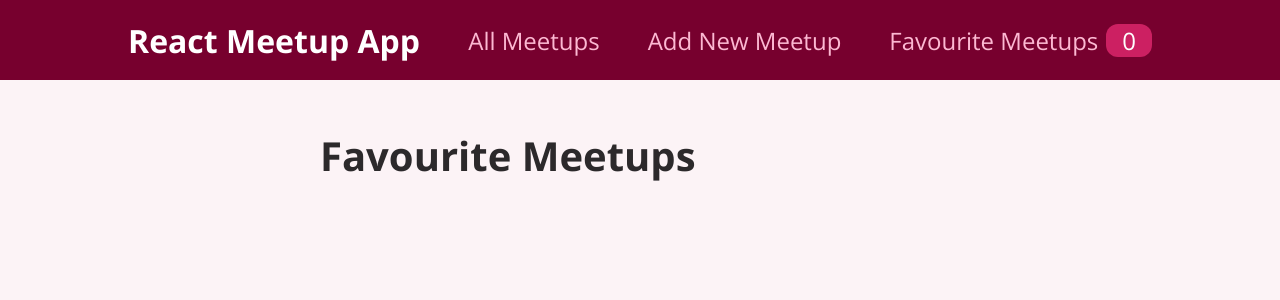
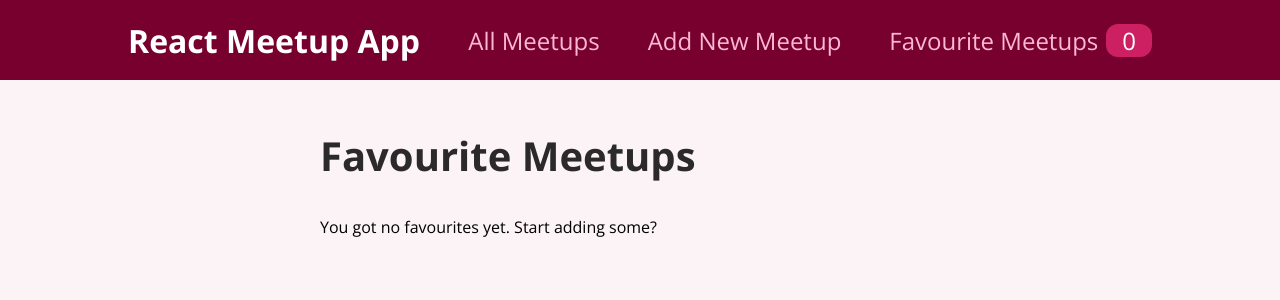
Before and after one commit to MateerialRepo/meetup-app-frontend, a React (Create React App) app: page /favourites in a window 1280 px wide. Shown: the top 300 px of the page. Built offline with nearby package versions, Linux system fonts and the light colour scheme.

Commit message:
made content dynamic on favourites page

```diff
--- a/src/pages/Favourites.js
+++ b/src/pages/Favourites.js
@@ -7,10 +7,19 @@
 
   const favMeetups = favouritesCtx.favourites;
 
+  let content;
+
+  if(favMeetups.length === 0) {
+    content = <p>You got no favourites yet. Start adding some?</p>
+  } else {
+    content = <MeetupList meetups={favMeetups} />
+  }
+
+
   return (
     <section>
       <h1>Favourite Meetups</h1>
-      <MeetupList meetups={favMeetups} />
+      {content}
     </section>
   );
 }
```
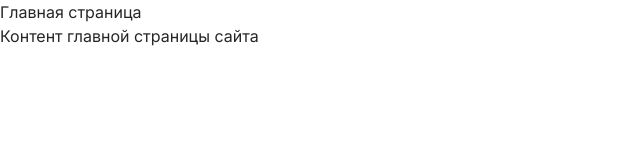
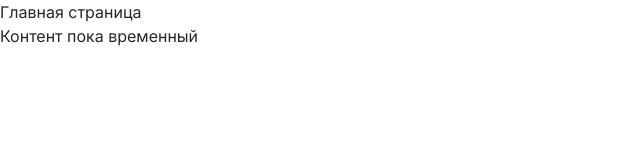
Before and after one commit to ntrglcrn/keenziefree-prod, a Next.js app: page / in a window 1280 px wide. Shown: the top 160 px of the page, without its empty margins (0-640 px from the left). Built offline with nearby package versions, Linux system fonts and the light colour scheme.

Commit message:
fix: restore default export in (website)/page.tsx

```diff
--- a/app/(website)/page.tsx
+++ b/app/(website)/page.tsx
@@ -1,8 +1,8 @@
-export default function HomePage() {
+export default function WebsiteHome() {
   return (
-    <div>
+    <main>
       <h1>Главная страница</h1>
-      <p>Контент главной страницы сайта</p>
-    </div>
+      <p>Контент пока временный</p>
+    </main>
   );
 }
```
# # # # #
ABOUT THIS TASK -
All that is needed is the number of lines above in which the string "favMeetups" appears.

RESPONSE -
4